Fully Equipped Self-Driving Electric CarsAll News, Transportation Industry News
21/10/2016 Leave a comment
All vehicles coming out of Tesla’s factory — even the Model 3 — will now have full self-driving capability, the electric car company has announced.
And that full self-driving capability means the vehicles will operate at a safety level that is significantly higher than that of a human driver, the company said in a blog post Wednesday.
“All cars that Tesla makes from here on out will have hardware needed to be fully autonomous, or driverless,” Tesla CEO Elon Musk told reporters during a conference call.
“The foundation is laid for the cars to be fully autonomous, at a safety level we believe to be at least twice that of a person,” Musk said, adding the level of safety will continue to increase as the “system ages.”
To bring that to pass, Tesla will install eight surround cameras providing 360-degree visibility around the car for up to 250 meters. On top of this are 12 ultrasonic sensors enabling detection of objects at nearly twice the distance of the previous system.
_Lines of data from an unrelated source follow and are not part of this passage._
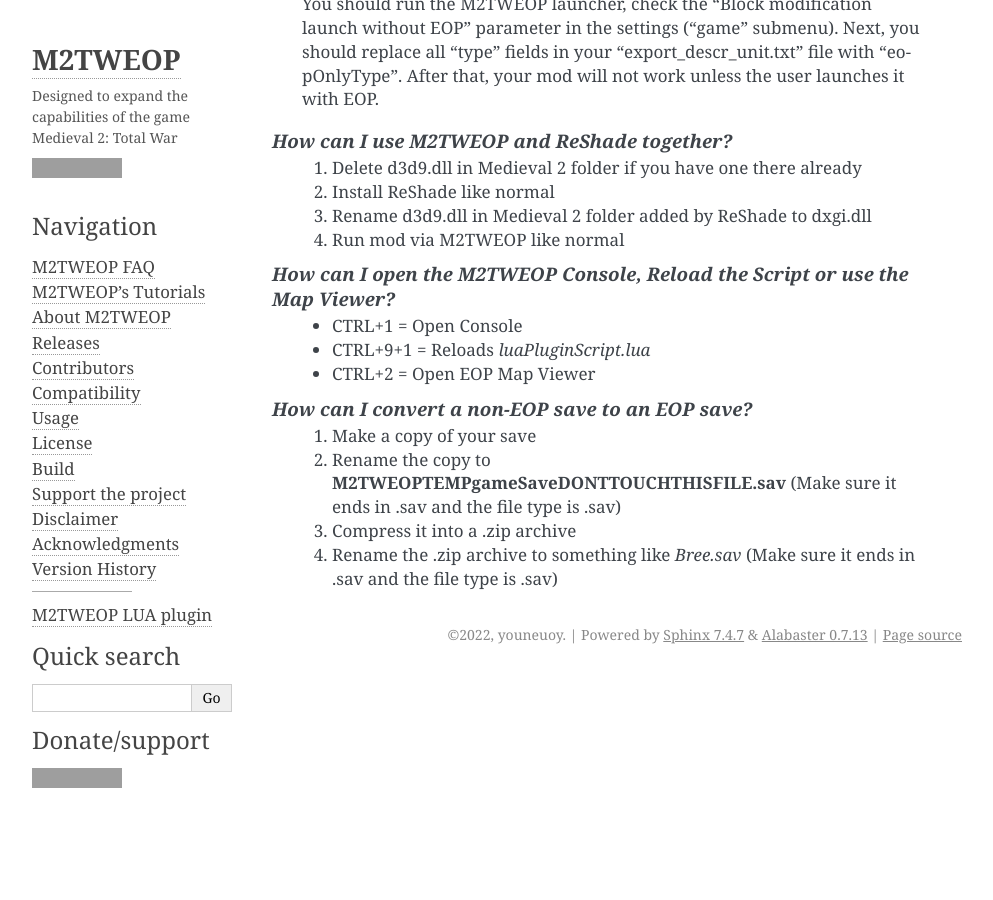
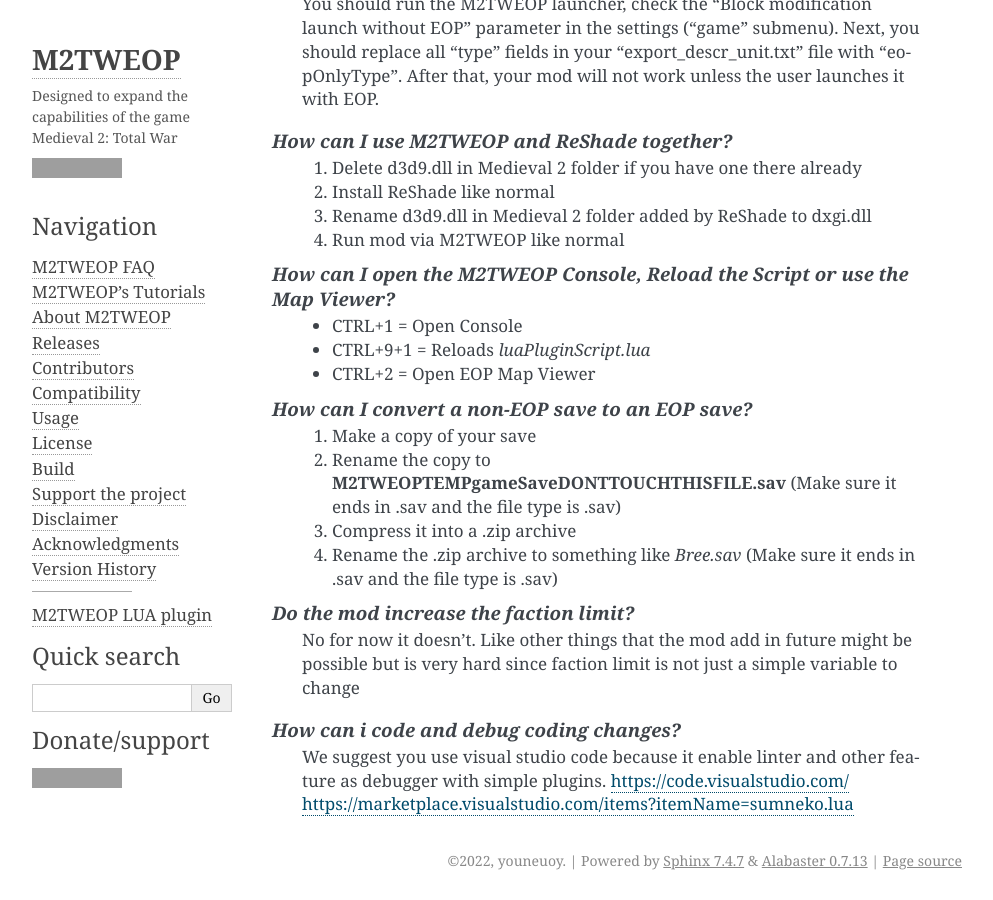
Before and after one commit to youneuoy/M2TWEOP-library, a Sphinx documentation site: the page built from documentationGenerator/EOPDocs/source/faq.rst, in a window 1280 px wide and 900 px high, scrolled down 658 px, cut to the strip 0-900 px from the top of the window. Shown: the whole strip, without its empty margins (148-1141 px from the left). Built offline with Sphinx 7.4.7, drawn with Linux system fonts in a browser that asks for light colours; grey boxes are pictures that could not be loaded.

Commit message:
first fork commit
Update faq

```diff
--- a/documentationGenerator/EOPDocs/source/faq.rst
+++ b/documentationGenerator/EOPDocs/source/faq.rst
@@ -39,3 +39,11 @@ suggest new entries in our discord!
 		2. Rename the copy to **M2TWEOPTEMPgameSaveDONTTOUCHTHISFILE.sav** (Make sure it ends in .sav and the file type is .sav)
 		3. Compress it into a .zip archive
  		4. Rename the .zip archive to something like *Bree.sav* (Make sure it ends in .sav and the file type is .sav)
+
+	*Do the mod increase the faction limit?*
+		No for now it doesn't. Like other things that the mod add in future might be possible but is very hard since faction limit is not just a simple variable to change
+
+	*How can i code and debug coding changes?*
+		We suggest you use visual studio code because it enable linter and other feature as debugger with simple plugins.
+		https://code.visualstudio.com/
+		https://marketplace.visualstudio.com/items?itemName=sumneko.lua
```
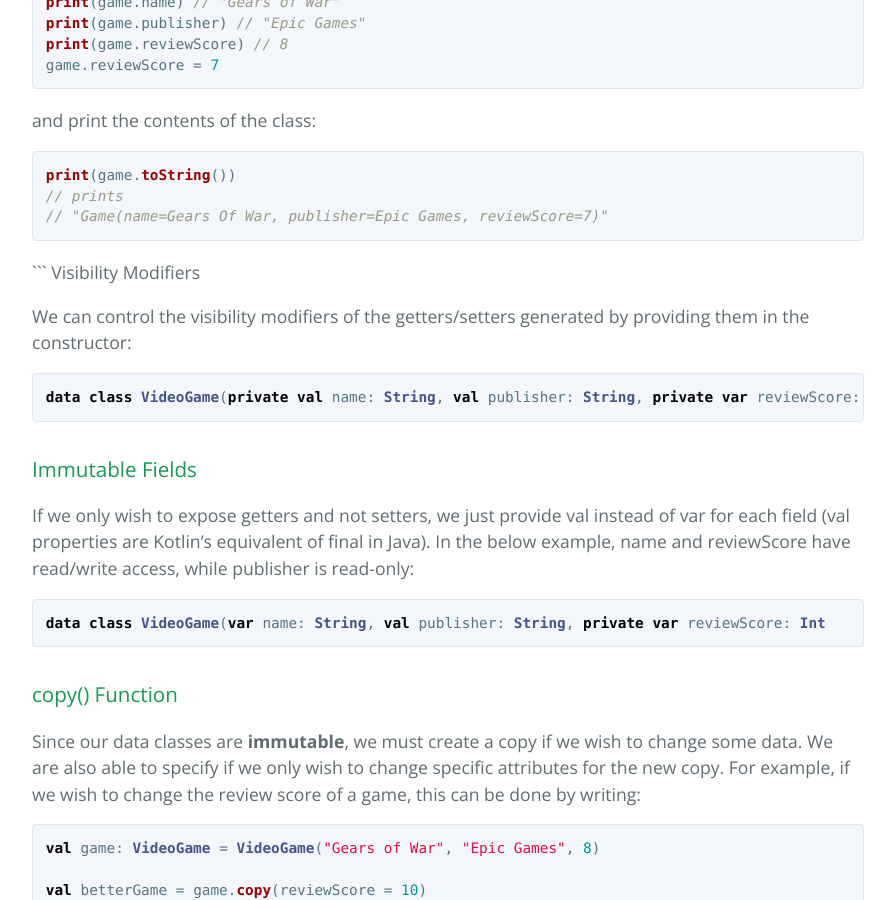
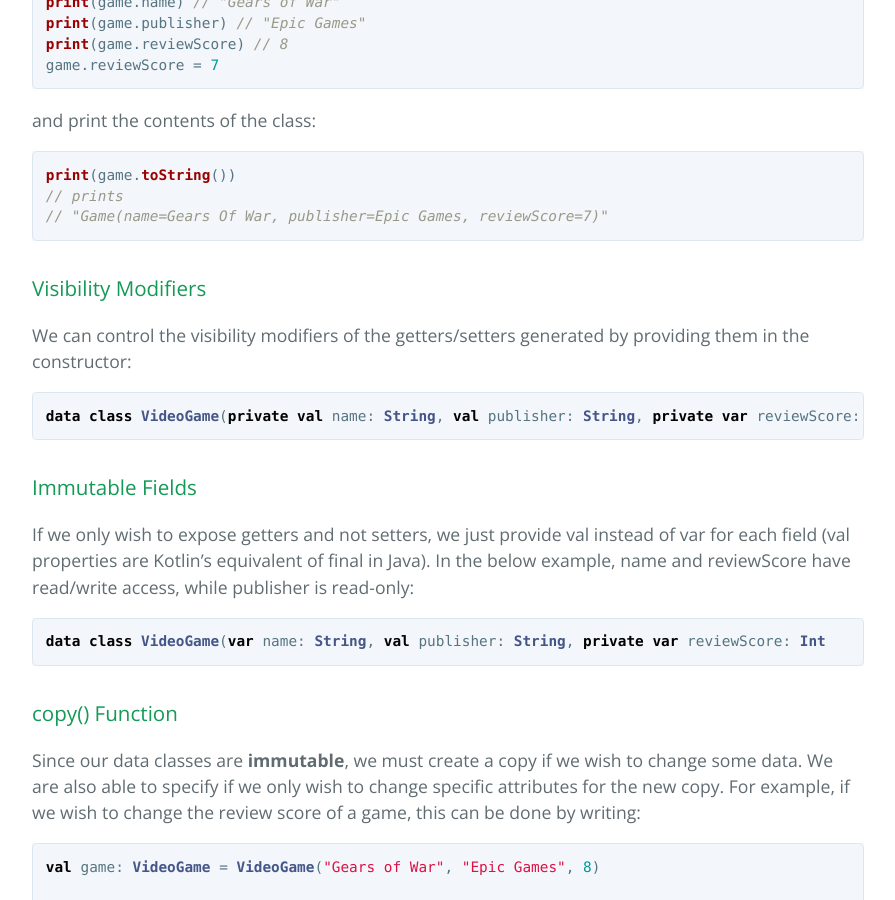
Before and after one commit to DarrenAtherton49/darrenatherton49.github.io, a Jekyll site: the page built from _posts/2016-11-03-intro-to-data-classes-in-kotlin.markdown, in a window 1280 px wide and 900 px high, scrolled down 3408 px. Shown: the whole window, without its empty margins (192-1087 px from the left). Built offline with Jekyll 4.4.1, drawn with Linux system fonts in a browser that asks for light colours; comment, search, counter and statistics services are not loaded.

Commit message:
fix typo in data class post header

````diff
--- a/_posts/2016-11-03-intro-to-data-classes-in-kotlin.markdown
+++ b/_posts/2016-11-03-intro-to-data-classes-in-kotlin.markdown
@@ -141,7 +141,7 @@ print(game.toString())
 // "Game(name=Gears Of War, publisher=Epic Games, reviewScore=7)"
 ```
 
-``` Visibility Modifiers
+### Visibility Modifiers
 
 We can control the visibility modifiers of the getters/setters generated by providing them in the constructor:
 
````
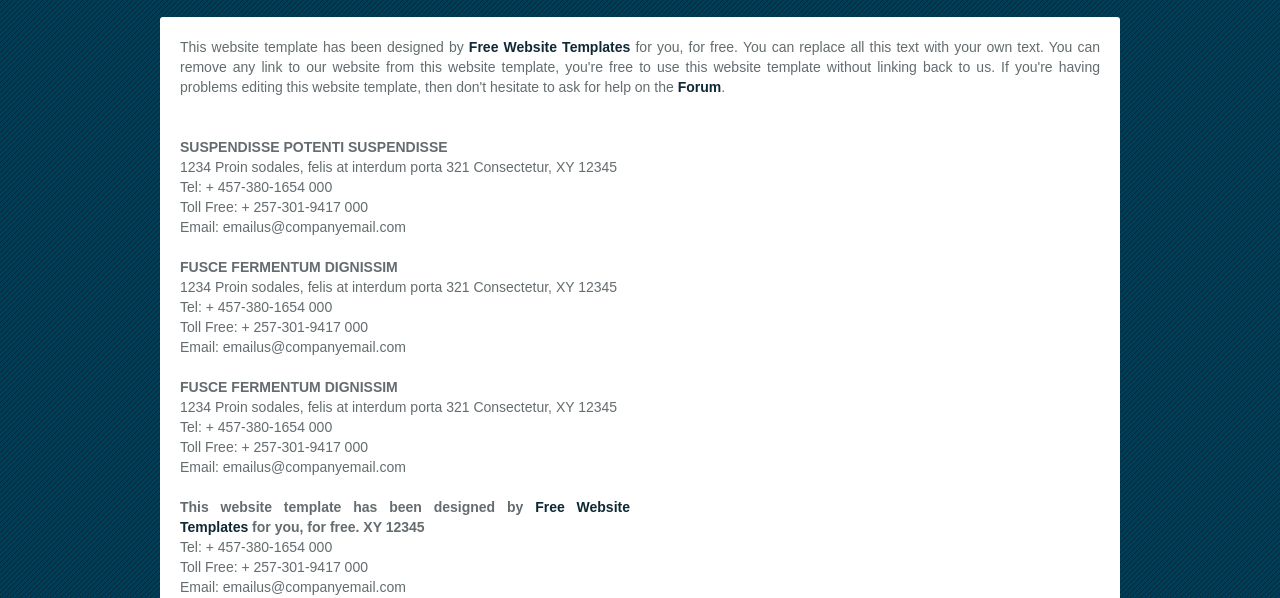
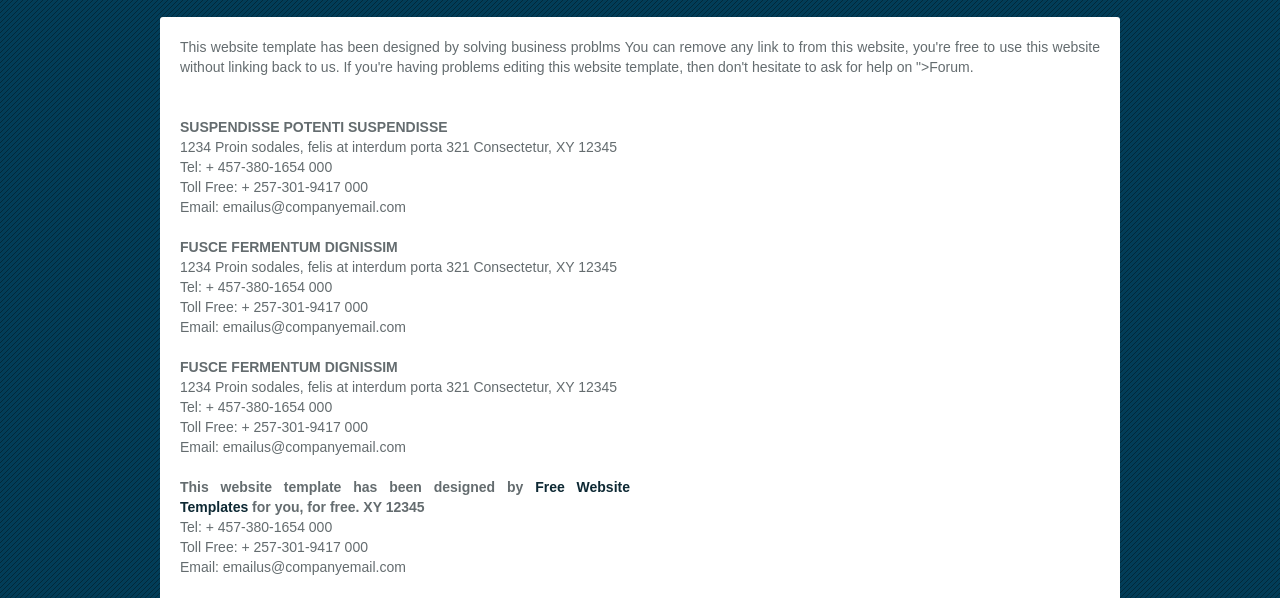
Before and after one commit to AfaqJanjua/web-assignment, a plain HTML site: page businesssolutions/contact.html in a window 1280 px wide. Shown: the part 202-800 px from the top of the page. Drawn offline with Linux system fonts and the light colour scheme.

Commit message:
Update contact.html

```diff
--- a/businesssolutions/contact.html
+++ b/businesssolutions/contact.html
@@ -34,9 +34,10 @@
 		<div class="background">
 			<div id="contacts">
 				<p>
-					This website template has been designed by <a href="http://www.freewebsitetemplates.com/">Free Website Templates</a> for you, for free. You can replace all this text with your own text.
-					You can remove any link to our website from this website template, you're free to use this website template without linking back to us.
-					If you're having problems editing this website template, then don't hesitate to ask for help on the <a href="http://www.freewebsitetemplates.com/forum/">Forum</a>.
+					This website template has been designed by solving business problms
+
+					You can remove any link to  from this website, you're free to use this website without linking back to us.
+					If you're having problems editing this website template, then don't hesitate to ask for help on ">Forum</a>.
 				</p>
 				<ul>
 					<li>
```
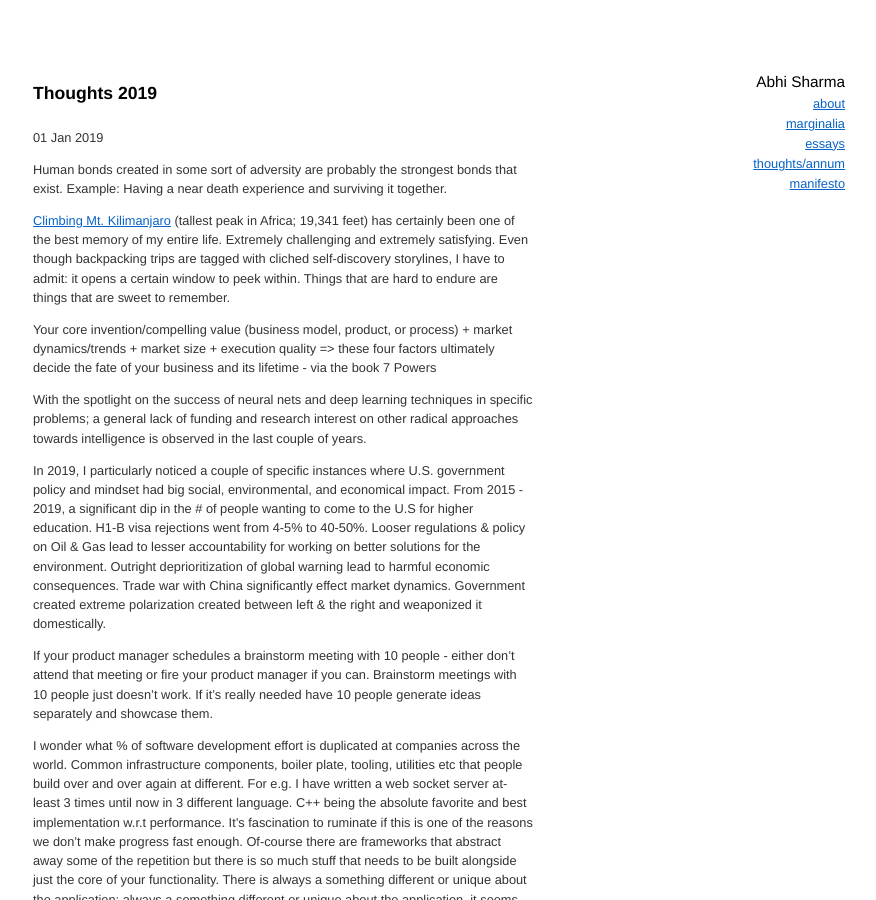
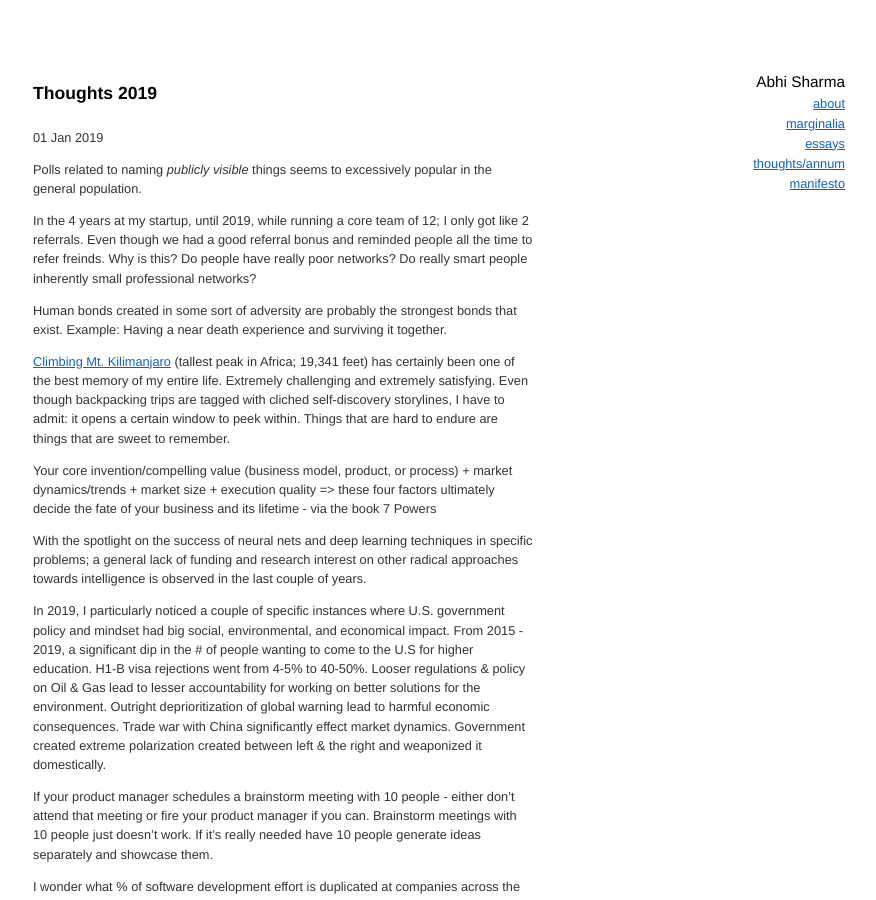
Before and after one commit to abhisharmab/abhisharmab.github.io, a Jekyll site: the page built from thoughts/_posts/2019-01-01-thoughts-in-2019.md, in a window 1280 px wide and 900 px high. Shown: the whole window, without its empty margins (191-1067 px from the left). Built offline with Jekyll 4.4.1, drawn with Linux system fonts in a browser that asks for light colours.

Commit message:
more thoughts

```diff
--- a/thoughts/_posts/2019-01-01-thoughts-in-2019.md
+++ b/thoughts/_posts/2019-01-01-thoughts-in-2019.md
@@ -5,6 +5,10 @@ category: thoughts
 date: 2019-01-01
 abstract: Collage of powerful thoughts and notes
 ---
+
+Polls related to naming _publicly visible_ things seems to excessively popular in the general population.
+
+In the 4 years at my startup, until 2019, while running a core team of 12; I only got like 2 referrals. Even though we had a good referral bonus and reminded people all the time to refer freinds. Why is this? Do people have really poor networks? Do really smart people inherently small professional networks?
 
 Human bonds created in some sort of adversity are probably the strongest bonds that exist. Example: Having a near death experience and surviving it together.
 
```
A forward-facing radar equipped with enhanced processing will offer up further data.
Processing the data will be a new and much more powerful onboard computer with the Tesla-developed neural net for vision, sonar and radar processing software.
As Tesla puts it, the system “provides a view of the world that a driver alone cannot access, seeing in every direction simultaneously and on wavelengths that go far beyond the human senses.”
The system will gradually work its way up to Level 5 autonomy, meaning having the ability to self-drive on any road in any conditions.
Musk also got a bit snarky with reporters after being asked if Tesla would be liable if one of its cars crash while operating autopilot.
He said Tesla would only be responsible if there were a design or engineering flaw. He then went on to give the media a bit of a tongue lashing.
“One of the things I should mention that frankly has been quite disturbing to me is the degree of media coverage of Autopilot crashes, which are basically almost none relative to the paucity of media coverage of the 1.2 million people that die every year in manual crashes,” he said. “(It is) something that I think does not reflect well upon the media. It really doesn’t. Because, and really you need to think carefully about this, because if, in writing some article that’s negative, you effectively dissuade people from using an autonomous vehicle, you’re killing people.”
Musk’s comments come in the wake of extensive media coverage of its Autopilot system being under investigation by U.S. regulators after two crashes, one of them fatal.
The National Highway Traffic Safety Administration (NHTSA) is looking into the role the system played in two crashes: a fatal crash May 7 involving a Tesla Model S vehicle and a July 1 crash involving a Model X.electric car